▶ [Directions]:
Everything in the records must appear again exactly, except the images.

▶ [Data to use]:
☆ ☆ ☆

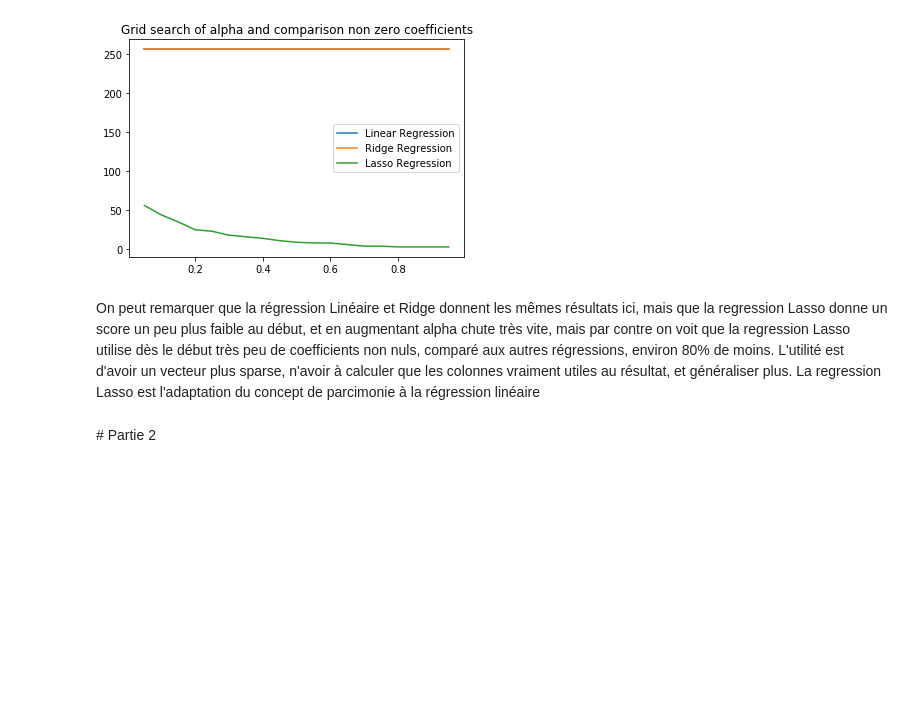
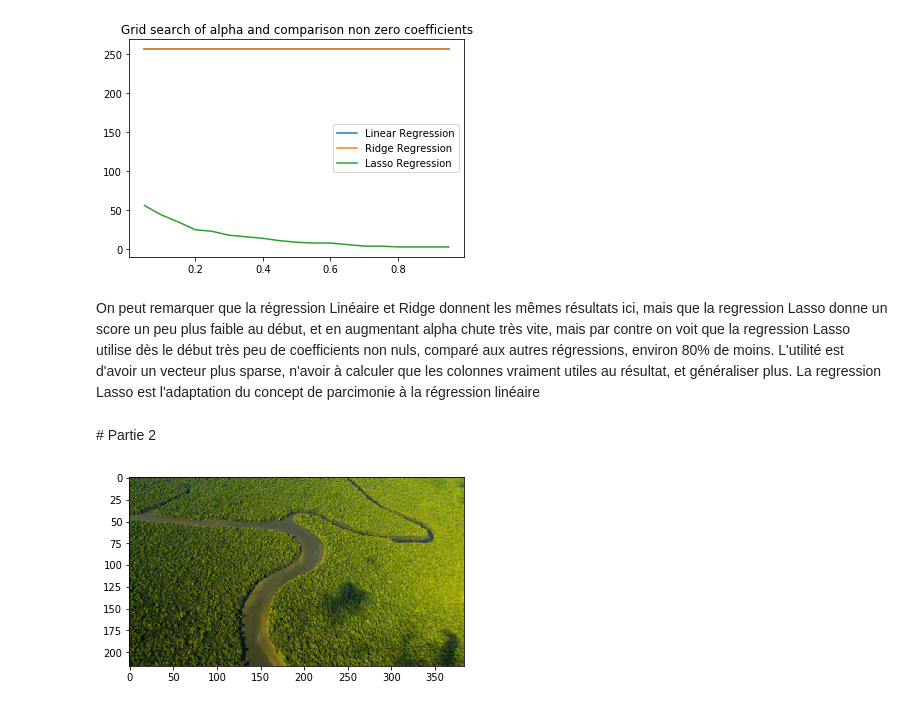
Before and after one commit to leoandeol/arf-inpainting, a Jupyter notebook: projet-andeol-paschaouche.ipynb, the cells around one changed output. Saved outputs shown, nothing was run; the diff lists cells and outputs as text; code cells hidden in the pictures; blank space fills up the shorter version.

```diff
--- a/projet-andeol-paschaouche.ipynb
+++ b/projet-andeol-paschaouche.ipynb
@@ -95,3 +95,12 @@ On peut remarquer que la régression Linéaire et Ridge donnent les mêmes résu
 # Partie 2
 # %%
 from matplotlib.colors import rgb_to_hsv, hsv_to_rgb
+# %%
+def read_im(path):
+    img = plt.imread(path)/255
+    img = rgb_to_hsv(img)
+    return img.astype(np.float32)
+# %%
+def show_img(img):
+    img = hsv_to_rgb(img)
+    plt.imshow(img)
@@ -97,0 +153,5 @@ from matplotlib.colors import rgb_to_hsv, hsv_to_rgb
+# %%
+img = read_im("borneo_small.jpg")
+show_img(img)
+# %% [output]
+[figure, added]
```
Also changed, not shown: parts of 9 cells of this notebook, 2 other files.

☆ ☆ ☆

▶ [Task response]:
Before and after one commit to leoandeol/arf-inpainting, a Jupyter notebook: projet-andeol-paschaouche.ipynb, the cells around one changed output. Saved outputs shown, nothing was run; the diff lists cells and outputs as text; code cells hidden in the pictures; blank space fills up the shorter version.

```diff
--- a/projet-andeol-paschaouche.ipynb
+++ b/projet-andeol-paschaouche.ipynb
@@ -95,3 +95,12 @@ On peut remarquer que la régression Linéaire et Ridge donnent les mêmes résu
 # Partie 2
 # %%
 from matplotlib.colors import rgb_to_hsv, hsv_to_rgb
+# %%
+def read_im(path):
+    img = plt.imread(path)/255
+    img = rgb_to_hsv(img)
+    return img.astype(np.float32)
+# %%
+def show_img(img):
+    img = hsv_to_rgb(img)
+    plt.imshow(img)
@@ -97,0 +153,5 @@ from matplotlib.colors import rgb_to_hsv, hsv_to_rgb
+# %%
+img = read_im("borneo_small.jpg")
+show_img(img)
+# %% [output]
+[figure, added]
```
Also changed, not shown: parts of 9 cells of this notebook, 2 other files.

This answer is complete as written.